Ever get stuck on a word, a sentence, a whole paragraph, or more?
Here’s a trick my friend Dede taught me when I was doing training & development work at Disney. It’s what I’ve taken to calling the “Blahblahblah Method.” You’ll know when you need it.
You’re cruising along, writing a script, report, whatever, and then you run into it: temporary writer’s block. You know what came before your sticky section, you know what comes after it, but this one thing won’t coalesce in your literary imagination. So here was what Dede suggested: “Oh, just put in blahblahblah, something about X, move on, and come back to it later.” It worked. It continues to work, ten years later.

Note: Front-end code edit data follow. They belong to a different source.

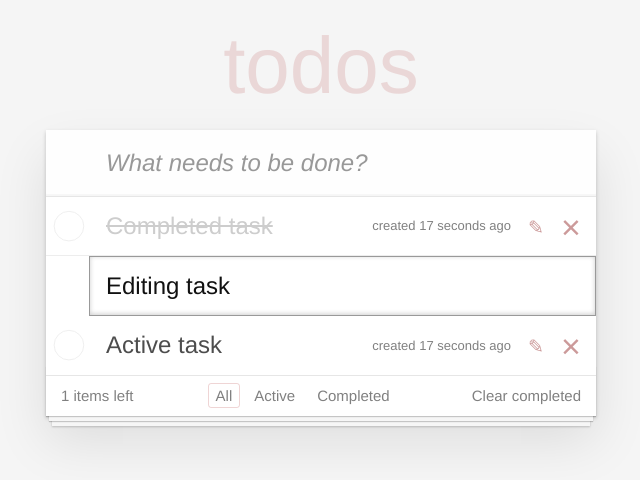
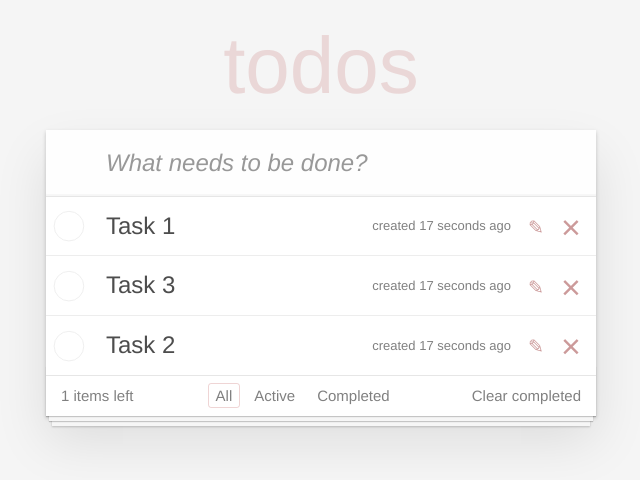
Before and after one commit to AlexNeva/react-todo-list, a React (Create React App) app: page / in a window 1280 px wide. Shown: the top 480 px of the page, without its empty margins (319-959 px from the left). Built offline with nearby package versions, Linux system fonts and the light colour scheme.

Commit message:
task 1.3.9

```diff
--- a/package.json
+++ b/package.json
@@ -16,7 +16,7 @@
     "build": "react-scripts build",
     "test": "react-scripts test",
     "eject": "react-scripts eject",
-    "deploy": "gh-pages -d dist"
+    "deploy": "gh-pages -d build"
   },
   "eslintConfig": {
     "extends": [
--- a/src/App.js
+++ b/src/App.js
@@ -1,15 +1,37 @@
-import React from 'react';
+import React, { useState } from 'react';
 import './global.css'
 import NewTaskForm from './components/NewTaskForm/NewTaskForm';
 import TaskList from './components/TaskList/TaskList';
 import Footer from './components/Footer/Footer';
 
 const App = () => {
-  const todos = [
-    { id: 1, state: 'completed', description: 'Completed task' },
-    { id: 2, state: 'editing', description: 'Editing task' },
-    { id: 3, state: '', description: 'Active task' },
-  ];
+
+  const [tasks, setTasks] = useState([
+    { id: 1, status: '', description: 'Task 1' },
+    { id: 2, status: '', description: 'Task 3' },
+    { id: 3, status: '', description: 'Task 2' },
+  ])
+
+  const changeStatus = (task, status) => {
+    setTasks(tasks.map(t => {
+      if (t.id === task.id && t.status !== status) {
+        return { ...t, status: status }
+      }
+
+      if (t.id === task.id && t.status === status) {
+        return { ...t, status: '' }
+      }
+
+
+      return t
+
+    }))
+  };
+
+  const deleteTask = (task) => {
+    setTasks(tasks.filter(t => t.id !== task.id))
+  }
+
   return (
     <section className="todoapp">
       <header className="header">
@@ -17,7 +39,7 @@ const App = () => {
         <NewTaskForm />
       </header>
       <section className="main">
-        <TaskList todos={todos} />
+        <TaskList tasks={tasks} changeStatus={changeStatus} deleteTask={deleteTask} />
         <Footer />
       </section>
     </section>
--- a/src/components/Task/Task.js
+++ /dev/null
@@ -1,20 +0,0 @@
-import React from 'react';
-
-const Task = ({todo}) => {
-  return (
-    <li className={todo.state}>
-      <div className="view">
-        <input className="toggle" type="checkbox"></input>
-        <label>
-          <span className="description">{todo.description}</span>
-          <span className="created">created 17 seconds ago</span>
-        </label>
-        <button className="icon icon-edit"></button>
-        <button className="icon icon-destroy"></button>
-      </div>
-      <input type="text" className="edit" value="Editing task"></input>
-    </li>
-
-  )
-}
-export default Task;
--- /dev/null
+++ b/src/components/Task/Task.jsx
@@ -0,0 +1,20 @@
+import React from 'react';
+
+const Task = ({ task, changeStatus, deleteTask }) => {
+  return (
+    <li className={task.status}>
+      <div className="view">
+        <input className="toggle" type="checkbox" onChange={() => changeStatus(task, 'completed')} />
+        <label>
+          <span className="description">{task.description}</span>
+          <span className="created">created 17 seconds ago</span>
+        </label>
+        <button className="icon icon-edit" onClick={() => changeStatus(task, 'editing')}></button>
+        <button className="icon icon-destroy" onClick={() => deleteTask(task)}></button>
+      </div>
+      <input type="text" className="edit" value={task.description} />
+    </li>
+  );
+};
+
+export default Task;
--- a/src/components/TaskList/TaskList.js
+++ b/src/components/TaskList/TaskList.jsx
@@ -2,12 +2,12 @@ import React from 'react';
 import './TaskList.css';
 import Task from '../Task/Task';
 
-const TaskList = (props) => {
+const TaskList = ({ tasks, changeStatus, deleteTask }) => {
 
   return (
     <ul className='todo-list'>
-      {props.todos.map(todo => {
-        return <Task todo={todo} key={todo.id} />
+      {tasks.map(t => {
+        return <Task task={t} key={t.id} changeStatus={changeStatus} deleteTask={deleteTask} />
       })}
     </ul>
   )
```
Also changed, not shown: src/components/TasksFilter/TaskFilter.js (+5 -4 lines), src/components/Footer/Footer.jsx (renamed from src/components/Footer/Footer.js), src/components/NewTaskForm/NewTaskForm.jsx (renamed from src/components/NewTaskForm/NewTaskForm.js).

The blahblahblah trick is a way of minimizing the screen, so to speak; a way of allowing your subconscious to work in the background. It reduces pressure and stress while you go on to things you know you can write. And writer’s block really isn’t an option in the technical writer’s world. It’s usually when the content gets the nastiest that my writing becomes the simplest. As another friend put it once, “What the heck are you really trying to say, Bart?” Amazing how painful prose can simplify things for the writer. One last thought on this subject from science fiction writer Larry Niven:

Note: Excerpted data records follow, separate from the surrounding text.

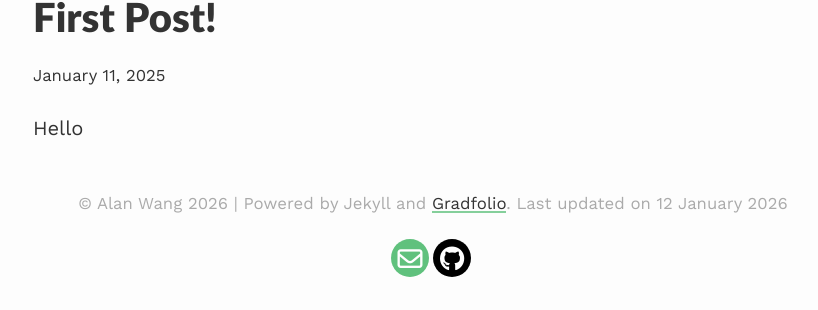
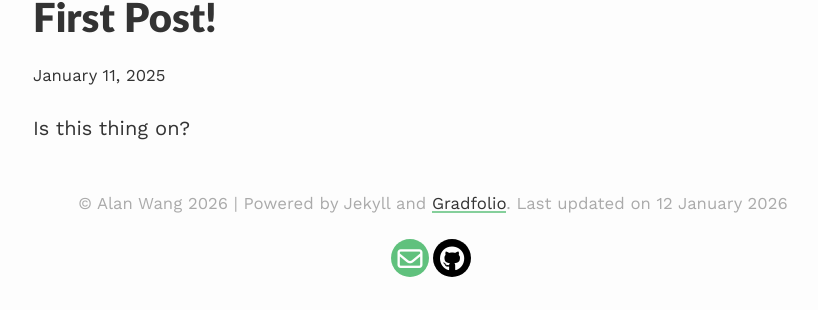
Before and after one commit to awang0826/awang0826.github.io, a Jekyll site: the page built from _posts/2025-01-11-first-post.md, in a window 1280 px wide. Shown: the part 149-459 px from the top of the page, without its empty margins (207-1025 px from the left). Built offline with Jekyll 4.4.1, drawn with Linux system fonts in a browser that asks for light colours.

Commit message:
Update 2025-01-11-first-post.md

```diff
--- a/_posts/2025-01-11-first-post.md
+++ b/_posts/2025-01-11-first-post.md
@@ -2,4 +2,4 @@
 layout: post
 title: "First Post!"
 ---
-Hello
+Is this thing on?
```
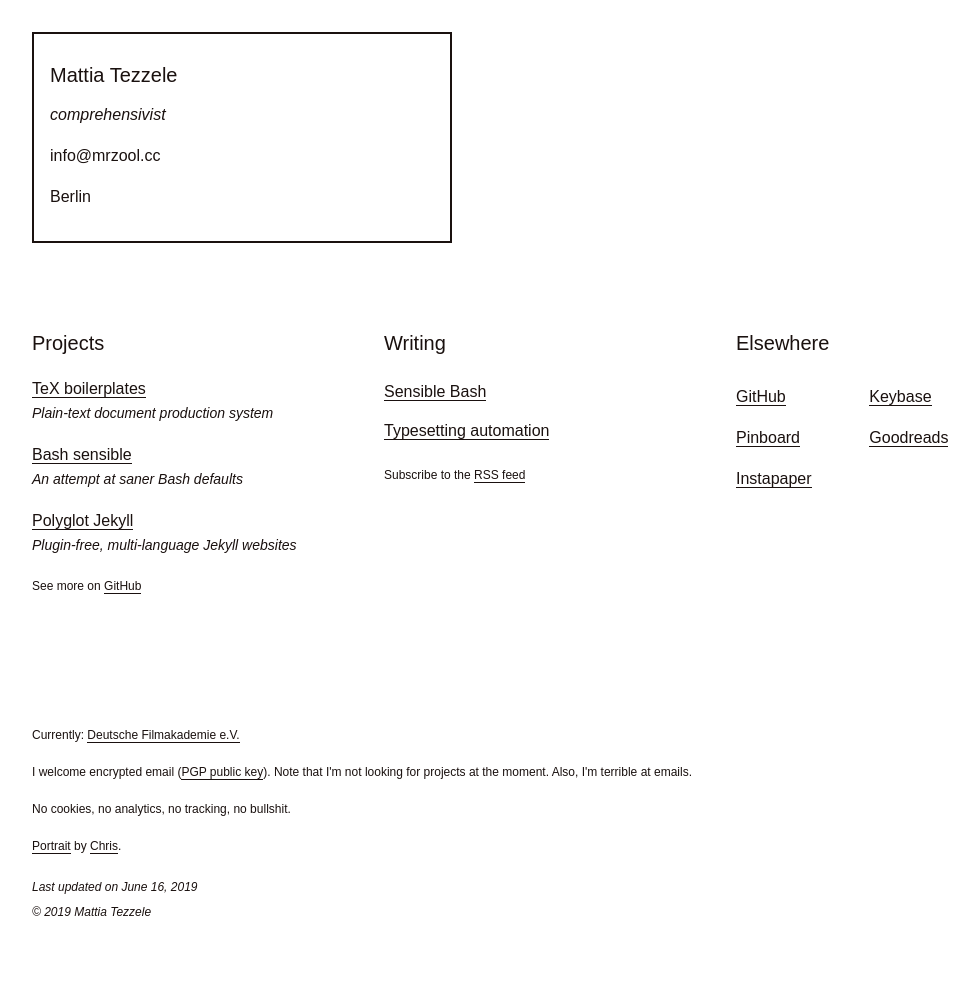
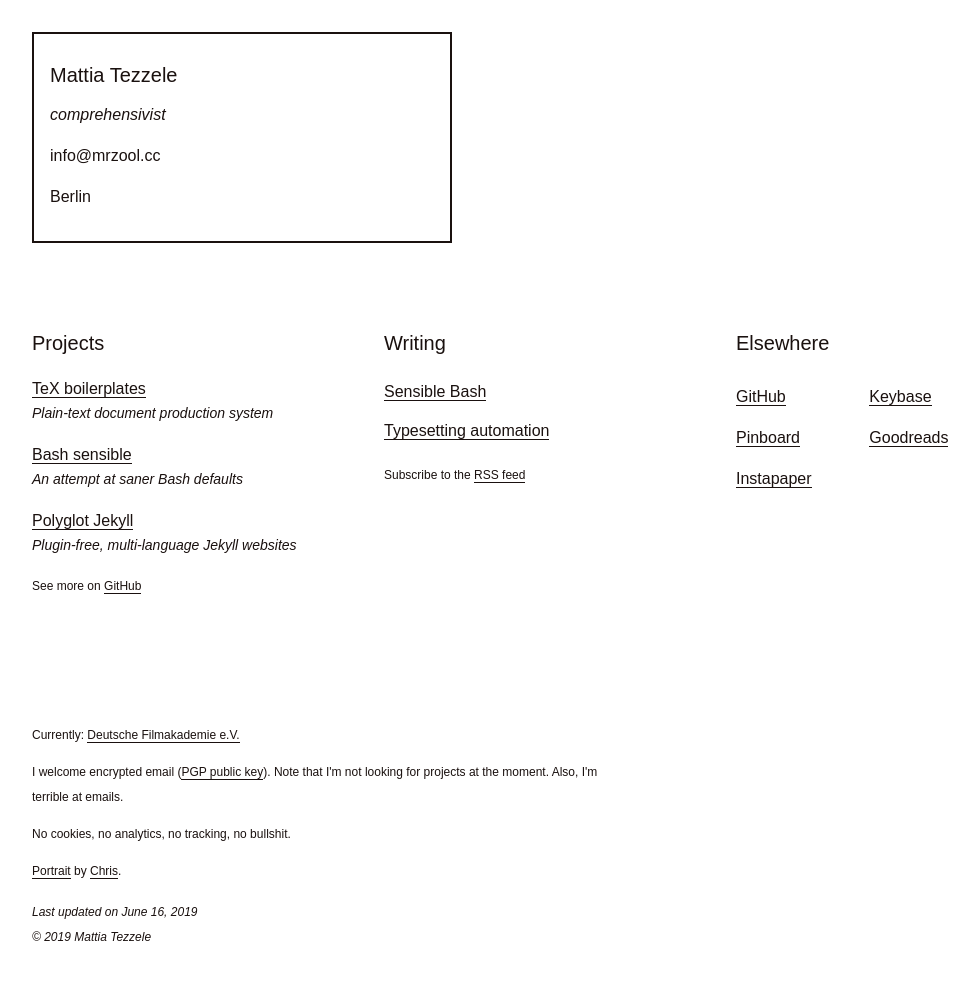
Before and after one commit to mrzool/mrzool.github.io, a Jekyll site: the page built from index.md, in a window 1280 px wide. Shown: the whole page, without its empty margins (0-980 px from the left). Built offline with Jekyll 4.4.1, drawn with Linux system fonts in a browser that asks for light colours; before the commit the page ends 957 px from its top, so only the background shows below that.

Commit message:
add max-width to footer

```diff
--- a/_includes/_footer.html
+++ b/_includes/_footer.html
@@ -1,4 +1,4 @@
-<footer class="ml2 mr2 px2 mt2 mb3">
+<footer class="max-width-2 ml2 mr2 px2 mt2 mb3">
   <div class="h6">
     <p class="mb1">Currently: <a href="https://www.deutsche-filmakademie.de">Deutsche Filmakademie e.V.</a></p>
     <p class="mb1">I welcome encrypted email (<a href="https://keybase.io/zool/pgp_keys.asc?fingerprint=4c9d065963ce0529a9f528198e8372839251a729">PGP public key</a>). Note that I'm not looking for projects at the moment. Also, I'm terrible at emails.</p>
```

If you’ve nothing to say, say it any way you like. Stylistic innovations, contorted story lines or none, exotic or genderless pronouns, internal inconsistencies, the recipe for preparing your lover as a cannibal banquet: feel free. If what you have to say is important and/or difficult to follow, use the simplest language possible. If the reader doesn’t get it then, let it not be your fault.

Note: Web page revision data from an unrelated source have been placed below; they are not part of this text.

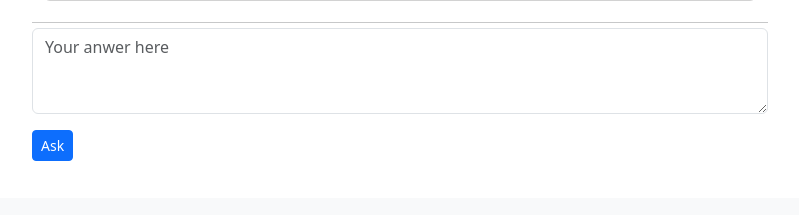
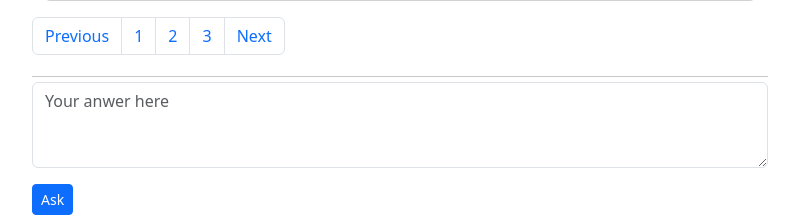
Before and after one commit to kms-qwe/TP_WT, a Python web app: template AnswerHub/templates/questionPage.html in a window 1280 px wide. Shown: the part 602-817 px from the top of the page, without its empty margins (50-849 px from the left). Before the commit the page ends 763 px from the top, so only its background shows below. Run offline with Jinja, Linux system fonts and the light colour scheme; the template is opened without the code that fills it, so the values that code supplies are empty.

Commit message:
add paginator to question page

```diff
--- a/AnswerHub/templates/questionPage.html
+++ b/AnswerHub/templates/questionPage.html
@@ -232,6 +232,20 @@
               </div>
             </div>
 
+            <nav aria-label="Page navigation example">
+              <ul class="pagination">
+                <li class="page-item">
+                  <a class="page-link" href="#">Previous</a>
+                </li>
+                <li class="page-item"><a class="page-link" href="#">1</a></li>
+                <li class="page-item"><a class="page-link" href="#">2</a></li>
+                <li class="page-item"><a class="page-link" href="#">3</a></li>
+                <li class="page-item">
+                  <a class="page-link" href="#">Next</a>
+                </li>
+              </ul>
+            </nav>
+
             <hr class="custom-hr" />
 
             <div class="mb-3 text-left">
```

And there ya go: as a temporary fix, try the blahblahblah method. What the heck, it beats yada yada yada, right?